When a line in the material contains the word "noResize", copy it.

___

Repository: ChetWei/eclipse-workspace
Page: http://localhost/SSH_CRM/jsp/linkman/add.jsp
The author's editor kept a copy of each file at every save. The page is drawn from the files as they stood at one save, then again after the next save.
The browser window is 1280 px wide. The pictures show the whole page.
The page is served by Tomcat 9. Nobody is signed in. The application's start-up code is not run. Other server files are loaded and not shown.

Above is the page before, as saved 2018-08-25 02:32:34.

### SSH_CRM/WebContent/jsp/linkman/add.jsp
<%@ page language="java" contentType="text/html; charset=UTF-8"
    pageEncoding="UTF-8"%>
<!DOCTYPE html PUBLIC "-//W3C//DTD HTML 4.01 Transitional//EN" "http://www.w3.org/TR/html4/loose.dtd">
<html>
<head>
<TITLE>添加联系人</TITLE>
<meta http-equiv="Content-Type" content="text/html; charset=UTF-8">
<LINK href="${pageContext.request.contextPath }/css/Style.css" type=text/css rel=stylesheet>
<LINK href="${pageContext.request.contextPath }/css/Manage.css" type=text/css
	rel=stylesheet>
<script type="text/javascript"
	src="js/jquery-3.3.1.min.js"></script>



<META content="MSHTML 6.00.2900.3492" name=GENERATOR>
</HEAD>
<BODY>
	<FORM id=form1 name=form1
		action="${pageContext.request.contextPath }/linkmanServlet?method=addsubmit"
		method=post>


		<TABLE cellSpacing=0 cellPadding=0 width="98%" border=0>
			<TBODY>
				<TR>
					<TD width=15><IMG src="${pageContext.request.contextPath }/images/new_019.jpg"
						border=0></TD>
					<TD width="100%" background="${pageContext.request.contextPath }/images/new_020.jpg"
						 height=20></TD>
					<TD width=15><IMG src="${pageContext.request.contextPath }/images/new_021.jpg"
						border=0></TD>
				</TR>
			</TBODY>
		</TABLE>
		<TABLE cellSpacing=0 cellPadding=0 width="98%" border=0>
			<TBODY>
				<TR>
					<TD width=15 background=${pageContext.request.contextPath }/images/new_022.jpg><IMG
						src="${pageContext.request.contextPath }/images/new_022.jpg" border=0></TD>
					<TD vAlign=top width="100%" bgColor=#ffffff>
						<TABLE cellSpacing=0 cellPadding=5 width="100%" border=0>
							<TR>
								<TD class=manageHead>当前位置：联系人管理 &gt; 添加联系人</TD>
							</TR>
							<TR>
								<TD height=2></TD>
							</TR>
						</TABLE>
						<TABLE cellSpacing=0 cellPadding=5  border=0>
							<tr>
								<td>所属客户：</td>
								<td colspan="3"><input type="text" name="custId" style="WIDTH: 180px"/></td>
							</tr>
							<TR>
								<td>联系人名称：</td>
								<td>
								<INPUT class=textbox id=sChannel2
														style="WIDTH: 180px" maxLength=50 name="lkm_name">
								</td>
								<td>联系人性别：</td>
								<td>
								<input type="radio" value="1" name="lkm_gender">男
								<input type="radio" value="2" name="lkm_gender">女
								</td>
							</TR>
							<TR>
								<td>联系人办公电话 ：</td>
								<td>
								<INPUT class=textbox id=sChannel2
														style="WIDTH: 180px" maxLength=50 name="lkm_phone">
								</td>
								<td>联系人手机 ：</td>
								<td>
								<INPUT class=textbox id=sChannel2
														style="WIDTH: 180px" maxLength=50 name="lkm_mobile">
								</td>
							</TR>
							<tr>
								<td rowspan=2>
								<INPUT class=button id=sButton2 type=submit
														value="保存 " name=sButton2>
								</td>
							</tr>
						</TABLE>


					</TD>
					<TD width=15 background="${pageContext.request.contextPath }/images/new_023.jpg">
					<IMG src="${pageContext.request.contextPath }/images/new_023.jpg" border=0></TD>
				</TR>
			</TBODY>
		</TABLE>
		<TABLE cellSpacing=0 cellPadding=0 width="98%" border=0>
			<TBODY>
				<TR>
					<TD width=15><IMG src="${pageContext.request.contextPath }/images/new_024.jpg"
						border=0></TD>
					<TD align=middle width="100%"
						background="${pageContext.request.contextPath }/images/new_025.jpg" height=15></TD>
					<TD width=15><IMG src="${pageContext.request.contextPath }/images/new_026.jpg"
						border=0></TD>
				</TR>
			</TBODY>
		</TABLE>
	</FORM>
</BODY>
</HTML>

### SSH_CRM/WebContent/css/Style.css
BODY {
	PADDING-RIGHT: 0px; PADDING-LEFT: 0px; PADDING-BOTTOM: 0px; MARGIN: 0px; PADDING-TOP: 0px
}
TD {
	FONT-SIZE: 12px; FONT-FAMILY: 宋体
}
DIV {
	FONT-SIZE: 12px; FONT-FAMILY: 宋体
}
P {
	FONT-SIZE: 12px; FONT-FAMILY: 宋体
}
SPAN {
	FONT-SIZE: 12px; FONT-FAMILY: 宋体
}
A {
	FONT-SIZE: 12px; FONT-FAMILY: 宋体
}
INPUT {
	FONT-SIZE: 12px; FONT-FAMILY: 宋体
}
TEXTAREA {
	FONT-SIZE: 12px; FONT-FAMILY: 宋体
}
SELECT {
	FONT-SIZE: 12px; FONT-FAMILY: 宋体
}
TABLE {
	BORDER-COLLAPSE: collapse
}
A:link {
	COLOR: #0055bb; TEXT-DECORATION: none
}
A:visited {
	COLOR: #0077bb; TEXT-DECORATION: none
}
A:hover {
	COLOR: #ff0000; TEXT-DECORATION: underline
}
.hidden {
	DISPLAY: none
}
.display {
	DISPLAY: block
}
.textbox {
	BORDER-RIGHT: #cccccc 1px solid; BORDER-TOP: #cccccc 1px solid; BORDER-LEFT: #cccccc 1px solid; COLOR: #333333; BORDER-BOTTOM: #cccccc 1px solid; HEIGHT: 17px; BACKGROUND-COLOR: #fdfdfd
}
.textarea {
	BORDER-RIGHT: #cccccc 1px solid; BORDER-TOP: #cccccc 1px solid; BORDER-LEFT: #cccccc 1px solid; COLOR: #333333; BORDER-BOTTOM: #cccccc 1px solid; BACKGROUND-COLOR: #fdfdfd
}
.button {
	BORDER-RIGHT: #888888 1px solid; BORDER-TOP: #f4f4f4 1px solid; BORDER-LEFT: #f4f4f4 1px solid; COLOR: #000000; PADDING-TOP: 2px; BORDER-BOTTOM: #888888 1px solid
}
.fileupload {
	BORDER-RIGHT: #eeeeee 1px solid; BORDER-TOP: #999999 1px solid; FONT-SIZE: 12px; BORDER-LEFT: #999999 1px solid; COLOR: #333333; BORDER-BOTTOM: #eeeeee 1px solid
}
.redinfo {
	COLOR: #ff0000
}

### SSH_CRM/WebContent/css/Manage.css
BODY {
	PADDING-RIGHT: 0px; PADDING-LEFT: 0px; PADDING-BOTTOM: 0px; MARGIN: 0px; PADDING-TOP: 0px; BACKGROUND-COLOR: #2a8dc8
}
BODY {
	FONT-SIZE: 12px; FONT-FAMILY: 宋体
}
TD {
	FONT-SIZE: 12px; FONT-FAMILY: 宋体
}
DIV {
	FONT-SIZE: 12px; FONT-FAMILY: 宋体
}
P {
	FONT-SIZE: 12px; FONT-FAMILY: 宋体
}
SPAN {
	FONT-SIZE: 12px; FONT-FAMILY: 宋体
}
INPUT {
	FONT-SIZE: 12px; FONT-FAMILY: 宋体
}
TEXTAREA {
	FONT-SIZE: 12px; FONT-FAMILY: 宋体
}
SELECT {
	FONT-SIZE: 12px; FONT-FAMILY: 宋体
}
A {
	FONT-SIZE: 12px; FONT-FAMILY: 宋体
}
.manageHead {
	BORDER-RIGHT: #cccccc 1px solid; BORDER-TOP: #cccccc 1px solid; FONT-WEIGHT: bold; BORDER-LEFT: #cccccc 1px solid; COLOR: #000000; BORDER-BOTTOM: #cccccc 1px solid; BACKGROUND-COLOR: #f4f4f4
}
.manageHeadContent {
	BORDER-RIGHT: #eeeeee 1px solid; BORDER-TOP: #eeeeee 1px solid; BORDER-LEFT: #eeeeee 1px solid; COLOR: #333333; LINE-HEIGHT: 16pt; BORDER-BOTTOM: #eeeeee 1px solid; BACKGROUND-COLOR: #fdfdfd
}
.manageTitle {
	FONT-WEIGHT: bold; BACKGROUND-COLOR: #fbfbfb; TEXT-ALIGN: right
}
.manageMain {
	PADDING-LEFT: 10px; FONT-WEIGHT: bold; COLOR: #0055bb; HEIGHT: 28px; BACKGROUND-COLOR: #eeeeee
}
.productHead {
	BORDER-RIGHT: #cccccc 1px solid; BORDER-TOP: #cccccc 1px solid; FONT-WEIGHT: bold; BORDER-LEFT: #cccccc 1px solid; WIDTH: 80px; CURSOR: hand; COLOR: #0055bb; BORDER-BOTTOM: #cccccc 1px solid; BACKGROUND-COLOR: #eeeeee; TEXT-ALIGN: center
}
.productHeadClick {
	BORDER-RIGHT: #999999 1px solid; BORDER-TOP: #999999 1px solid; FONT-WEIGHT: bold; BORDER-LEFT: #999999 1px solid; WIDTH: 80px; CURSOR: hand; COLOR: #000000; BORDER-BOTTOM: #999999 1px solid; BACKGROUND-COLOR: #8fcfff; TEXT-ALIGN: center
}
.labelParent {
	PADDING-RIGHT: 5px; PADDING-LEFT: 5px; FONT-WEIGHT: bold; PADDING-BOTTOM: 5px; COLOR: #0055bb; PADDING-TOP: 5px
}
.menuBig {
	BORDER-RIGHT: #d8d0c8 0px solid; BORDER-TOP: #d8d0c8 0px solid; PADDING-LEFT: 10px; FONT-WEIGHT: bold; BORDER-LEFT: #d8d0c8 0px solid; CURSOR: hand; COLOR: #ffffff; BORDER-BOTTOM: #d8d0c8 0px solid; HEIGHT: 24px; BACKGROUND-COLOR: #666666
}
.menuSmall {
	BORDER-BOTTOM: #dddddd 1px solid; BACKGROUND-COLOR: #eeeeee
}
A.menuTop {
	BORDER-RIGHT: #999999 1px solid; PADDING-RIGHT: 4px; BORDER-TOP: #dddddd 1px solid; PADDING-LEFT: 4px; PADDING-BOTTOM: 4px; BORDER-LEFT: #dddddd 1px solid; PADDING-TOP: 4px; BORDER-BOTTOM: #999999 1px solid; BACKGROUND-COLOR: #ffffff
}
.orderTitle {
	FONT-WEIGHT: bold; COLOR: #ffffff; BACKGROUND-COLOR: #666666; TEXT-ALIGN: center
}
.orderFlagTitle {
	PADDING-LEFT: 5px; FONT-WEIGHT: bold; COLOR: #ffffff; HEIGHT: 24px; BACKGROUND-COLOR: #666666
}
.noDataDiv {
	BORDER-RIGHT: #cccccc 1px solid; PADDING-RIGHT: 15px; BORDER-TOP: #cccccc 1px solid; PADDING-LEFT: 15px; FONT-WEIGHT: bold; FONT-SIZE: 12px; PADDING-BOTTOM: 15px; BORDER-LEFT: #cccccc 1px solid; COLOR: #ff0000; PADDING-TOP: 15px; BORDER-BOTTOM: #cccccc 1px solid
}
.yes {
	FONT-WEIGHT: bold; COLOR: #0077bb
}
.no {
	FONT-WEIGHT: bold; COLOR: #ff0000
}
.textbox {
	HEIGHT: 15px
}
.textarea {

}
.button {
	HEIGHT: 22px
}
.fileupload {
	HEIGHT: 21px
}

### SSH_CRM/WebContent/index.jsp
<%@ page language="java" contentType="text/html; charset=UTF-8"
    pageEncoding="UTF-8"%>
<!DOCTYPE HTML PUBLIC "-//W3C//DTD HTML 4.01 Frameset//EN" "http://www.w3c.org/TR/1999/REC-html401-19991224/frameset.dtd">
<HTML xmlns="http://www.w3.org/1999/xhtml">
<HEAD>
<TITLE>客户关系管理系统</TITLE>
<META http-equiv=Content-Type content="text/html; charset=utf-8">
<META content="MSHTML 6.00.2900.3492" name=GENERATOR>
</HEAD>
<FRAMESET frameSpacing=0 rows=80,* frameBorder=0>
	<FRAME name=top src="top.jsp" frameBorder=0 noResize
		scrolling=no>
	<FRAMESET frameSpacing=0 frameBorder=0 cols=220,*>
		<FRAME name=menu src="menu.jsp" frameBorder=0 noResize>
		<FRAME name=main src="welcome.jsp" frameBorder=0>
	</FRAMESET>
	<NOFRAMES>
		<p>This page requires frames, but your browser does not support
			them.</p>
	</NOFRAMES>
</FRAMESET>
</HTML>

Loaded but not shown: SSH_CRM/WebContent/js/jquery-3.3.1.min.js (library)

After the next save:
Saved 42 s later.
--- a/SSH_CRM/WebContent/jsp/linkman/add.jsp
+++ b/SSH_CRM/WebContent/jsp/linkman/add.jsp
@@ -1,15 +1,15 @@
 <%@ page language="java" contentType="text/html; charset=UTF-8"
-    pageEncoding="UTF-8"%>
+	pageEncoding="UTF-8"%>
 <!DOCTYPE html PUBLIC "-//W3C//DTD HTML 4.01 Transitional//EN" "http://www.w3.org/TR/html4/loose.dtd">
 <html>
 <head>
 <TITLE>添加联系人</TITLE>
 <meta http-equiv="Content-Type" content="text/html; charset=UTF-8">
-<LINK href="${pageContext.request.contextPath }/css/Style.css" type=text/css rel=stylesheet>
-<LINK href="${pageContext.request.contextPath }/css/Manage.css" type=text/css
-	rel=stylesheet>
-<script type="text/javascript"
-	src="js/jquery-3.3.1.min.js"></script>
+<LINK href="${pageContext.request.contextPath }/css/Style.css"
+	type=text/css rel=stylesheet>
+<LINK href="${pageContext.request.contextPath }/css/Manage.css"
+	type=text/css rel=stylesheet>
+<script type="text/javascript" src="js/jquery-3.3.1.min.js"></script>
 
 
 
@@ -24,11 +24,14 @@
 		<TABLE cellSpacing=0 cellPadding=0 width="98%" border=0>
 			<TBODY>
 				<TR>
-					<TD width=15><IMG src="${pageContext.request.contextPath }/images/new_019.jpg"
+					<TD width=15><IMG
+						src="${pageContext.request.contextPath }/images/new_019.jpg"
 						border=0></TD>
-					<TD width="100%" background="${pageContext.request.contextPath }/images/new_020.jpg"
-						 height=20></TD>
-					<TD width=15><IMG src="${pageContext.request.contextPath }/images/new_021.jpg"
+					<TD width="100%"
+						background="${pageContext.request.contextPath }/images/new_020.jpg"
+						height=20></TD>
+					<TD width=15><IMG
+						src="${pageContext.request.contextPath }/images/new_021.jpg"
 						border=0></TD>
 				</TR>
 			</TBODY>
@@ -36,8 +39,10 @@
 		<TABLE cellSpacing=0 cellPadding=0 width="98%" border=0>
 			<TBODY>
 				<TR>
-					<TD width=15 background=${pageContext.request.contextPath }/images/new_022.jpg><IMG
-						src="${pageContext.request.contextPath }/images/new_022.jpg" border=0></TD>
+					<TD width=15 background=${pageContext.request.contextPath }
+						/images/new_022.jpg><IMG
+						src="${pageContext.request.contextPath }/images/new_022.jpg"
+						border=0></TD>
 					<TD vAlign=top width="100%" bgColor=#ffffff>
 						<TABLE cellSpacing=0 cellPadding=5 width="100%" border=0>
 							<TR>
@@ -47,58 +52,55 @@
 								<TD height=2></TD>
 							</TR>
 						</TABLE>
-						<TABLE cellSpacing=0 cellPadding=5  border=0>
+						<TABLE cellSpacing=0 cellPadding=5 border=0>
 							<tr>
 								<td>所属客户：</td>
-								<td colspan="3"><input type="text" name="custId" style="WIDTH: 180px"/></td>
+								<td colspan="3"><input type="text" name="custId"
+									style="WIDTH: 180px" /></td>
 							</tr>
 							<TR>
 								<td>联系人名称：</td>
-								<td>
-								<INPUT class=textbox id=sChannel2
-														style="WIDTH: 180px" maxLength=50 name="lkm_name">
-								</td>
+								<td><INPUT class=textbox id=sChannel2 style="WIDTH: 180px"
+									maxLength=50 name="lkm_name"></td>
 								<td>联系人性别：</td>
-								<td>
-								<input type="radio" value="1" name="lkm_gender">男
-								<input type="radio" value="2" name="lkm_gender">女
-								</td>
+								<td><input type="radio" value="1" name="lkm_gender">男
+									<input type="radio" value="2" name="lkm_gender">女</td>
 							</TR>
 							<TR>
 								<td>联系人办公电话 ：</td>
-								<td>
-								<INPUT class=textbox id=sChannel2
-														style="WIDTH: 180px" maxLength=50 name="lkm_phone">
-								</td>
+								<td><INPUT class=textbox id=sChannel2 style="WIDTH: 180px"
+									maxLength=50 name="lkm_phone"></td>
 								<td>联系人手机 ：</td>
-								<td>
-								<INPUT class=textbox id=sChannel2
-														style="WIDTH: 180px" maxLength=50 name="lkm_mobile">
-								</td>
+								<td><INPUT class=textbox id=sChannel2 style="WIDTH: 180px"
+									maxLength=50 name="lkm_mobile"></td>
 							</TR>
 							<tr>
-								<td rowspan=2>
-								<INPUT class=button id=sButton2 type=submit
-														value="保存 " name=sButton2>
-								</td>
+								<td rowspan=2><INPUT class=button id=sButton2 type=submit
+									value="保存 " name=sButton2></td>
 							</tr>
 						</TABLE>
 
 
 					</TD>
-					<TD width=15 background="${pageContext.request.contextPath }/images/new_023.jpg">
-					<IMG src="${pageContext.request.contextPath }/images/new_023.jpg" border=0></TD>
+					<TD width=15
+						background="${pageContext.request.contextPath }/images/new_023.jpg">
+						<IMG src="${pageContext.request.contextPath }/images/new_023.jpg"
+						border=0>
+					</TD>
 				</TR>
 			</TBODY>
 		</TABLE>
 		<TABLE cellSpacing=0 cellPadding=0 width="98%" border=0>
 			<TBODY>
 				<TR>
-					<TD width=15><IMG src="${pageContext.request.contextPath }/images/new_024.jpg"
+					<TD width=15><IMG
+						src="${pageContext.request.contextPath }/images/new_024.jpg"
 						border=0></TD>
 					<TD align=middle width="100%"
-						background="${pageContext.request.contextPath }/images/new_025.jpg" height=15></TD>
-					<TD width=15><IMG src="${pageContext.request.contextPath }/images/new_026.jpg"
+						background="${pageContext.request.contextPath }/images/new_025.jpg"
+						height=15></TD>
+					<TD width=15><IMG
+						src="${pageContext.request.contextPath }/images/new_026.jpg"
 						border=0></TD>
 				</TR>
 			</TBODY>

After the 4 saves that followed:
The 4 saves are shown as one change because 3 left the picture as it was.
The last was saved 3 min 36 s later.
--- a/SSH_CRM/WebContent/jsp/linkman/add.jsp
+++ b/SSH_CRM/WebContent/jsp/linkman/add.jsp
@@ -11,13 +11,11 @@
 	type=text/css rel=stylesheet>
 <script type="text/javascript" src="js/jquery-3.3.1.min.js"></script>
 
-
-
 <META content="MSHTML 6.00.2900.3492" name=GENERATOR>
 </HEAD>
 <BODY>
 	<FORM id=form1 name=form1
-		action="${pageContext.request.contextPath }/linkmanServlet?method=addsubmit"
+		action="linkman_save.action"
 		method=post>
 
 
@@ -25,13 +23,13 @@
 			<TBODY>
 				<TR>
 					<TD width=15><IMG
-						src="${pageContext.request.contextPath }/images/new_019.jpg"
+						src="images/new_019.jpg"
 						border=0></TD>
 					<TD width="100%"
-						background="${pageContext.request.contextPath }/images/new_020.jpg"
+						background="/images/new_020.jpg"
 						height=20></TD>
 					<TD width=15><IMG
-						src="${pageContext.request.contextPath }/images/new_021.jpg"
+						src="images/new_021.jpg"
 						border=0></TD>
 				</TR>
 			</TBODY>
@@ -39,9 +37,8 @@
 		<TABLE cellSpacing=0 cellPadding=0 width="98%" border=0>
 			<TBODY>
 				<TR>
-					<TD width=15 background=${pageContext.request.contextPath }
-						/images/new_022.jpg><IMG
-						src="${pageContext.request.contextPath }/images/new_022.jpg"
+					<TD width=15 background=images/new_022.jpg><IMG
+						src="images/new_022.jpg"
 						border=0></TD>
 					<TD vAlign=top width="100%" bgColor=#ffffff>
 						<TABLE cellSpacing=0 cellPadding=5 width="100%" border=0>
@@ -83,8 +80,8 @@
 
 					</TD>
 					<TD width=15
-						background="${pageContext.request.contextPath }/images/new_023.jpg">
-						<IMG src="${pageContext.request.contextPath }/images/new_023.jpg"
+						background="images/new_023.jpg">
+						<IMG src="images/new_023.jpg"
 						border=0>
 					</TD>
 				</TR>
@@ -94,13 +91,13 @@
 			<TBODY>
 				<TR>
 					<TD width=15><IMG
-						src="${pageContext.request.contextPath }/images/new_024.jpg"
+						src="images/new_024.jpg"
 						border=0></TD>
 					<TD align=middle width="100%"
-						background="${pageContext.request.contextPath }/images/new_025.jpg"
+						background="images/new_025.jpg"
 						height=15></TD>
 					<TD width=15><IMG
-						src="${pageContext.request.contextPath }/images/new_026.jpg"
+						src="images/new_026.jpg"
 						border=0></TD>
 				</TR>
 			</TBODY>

___

◆ Answer area ◆
	<FRAME name=top src="top.jsp" frameBorder=0 noResize
		<FRAME name=menu src="menu.jsp" frameBorder=0 noResize>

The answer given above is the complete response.